Framework’s open-source PC case needs a small redesign. The modular PC company just shared an email from Lenovo’s lawyers, who believe that the 3D-printable Framework case violates Lenovo LEGION trademarks. And it’s all because of a power button.
This is a somewhat frustrating situation. For those who missed it, Framework launched a free and 3D-printable desktop PC case design in April. The idea is that customers can turn an old Framework laptop mainboard into a dedicated desktop computer, or even purchase a standalone mainboard for the project.
But because this is a 3D-printed case with zero off-the-shelf hardware, it uses a “cutout” power button. You can see it in the above image—a loosely-attached circle of plastic that’s flexible enough to serve as a power “button.”
Lenovo believes that this button violates its LEGION trademarks, specifically the “broken O” in the LEGION logo. Lawyers at the company reached out to Framework via an email, which you can see in the tweet below.
The @Lenovo legal team says we have to change the power button on our 3D printed case, so we’re opening up a Community contest! Whoever can come up with the best new power button design gets a free i5-1135G7 Mainboard. pic.twitter.com/aBM3xRIzTF
— Framework (@FrameworkPuter) August 18, 2022
We believe that the Broken O Case may infringe Lenovo’s trademark rights in the LEGION
Trademarks, and may ultimately lead to consumer confusion. In other words, consumers could believe that Framework’s Broken O Case or the motherboards they cover are produced by, sponsored, endorsed, licensed, or otherwise affiliated with Lenovo, when that is not the case.
Lenovo’s legal statement is questionable, obviously. But Framework is smart enough to roll with the punches. Instead of putting up a fight, Framework asks its fans and customers to help design a new power button. And whoever creates the winning design will receive a prize!

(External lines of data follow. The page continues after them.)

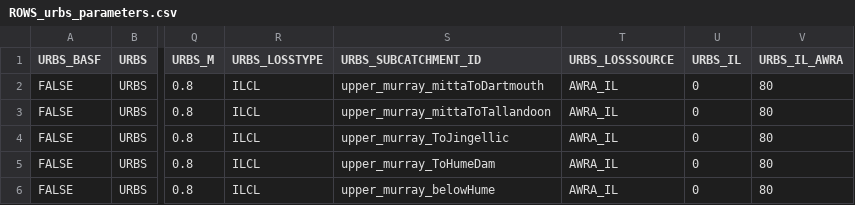
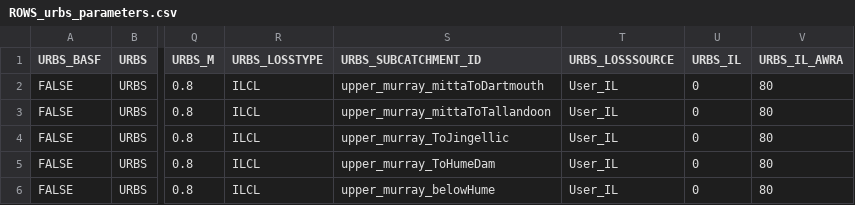
Before and after one commit to lawrenceMDBA/test, a CSV file: Config/MapLayerFiles/attributes/ROWS_urbs_parameters.csv, drawn as a sheet; only a part is shown, gaps mark what is left out; the diff names each change by its address in the sheet, - before the commit and + after, or states it on an @@ line.

Commit message:
clean up; preparing test script (and test data)

```diff
--- a/Config/MapLayerFiles/attributes/ROWS_urbs_parameters.csv
+++ b/Config/MapLayerFiles/attributes/ROWS_urbs_parameters.csv
-T2:T6 (URBS_LOSSSOURCE): AWRA_IL
+T2:T6 (URBS_LOSSSOURCE): User_IL
```
Also changed, not shown: 16 other files.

So, this is a contest. Framework will accept entries until August 25th at 11:59pm PST. The chosen winner will score a free i5-1135G7 Mainboard, which they can pair with a 3D-printed Framework desktop case.
You can submit your new power button design in Framework’s Twitter thread. Entries will be judged by Framework CEO Nirav Patel, and the winner will be announced August 26th.
Keyword: Lenovo’s Lawyers Hate Framework’s Power Button, but You Can Design a Replacement>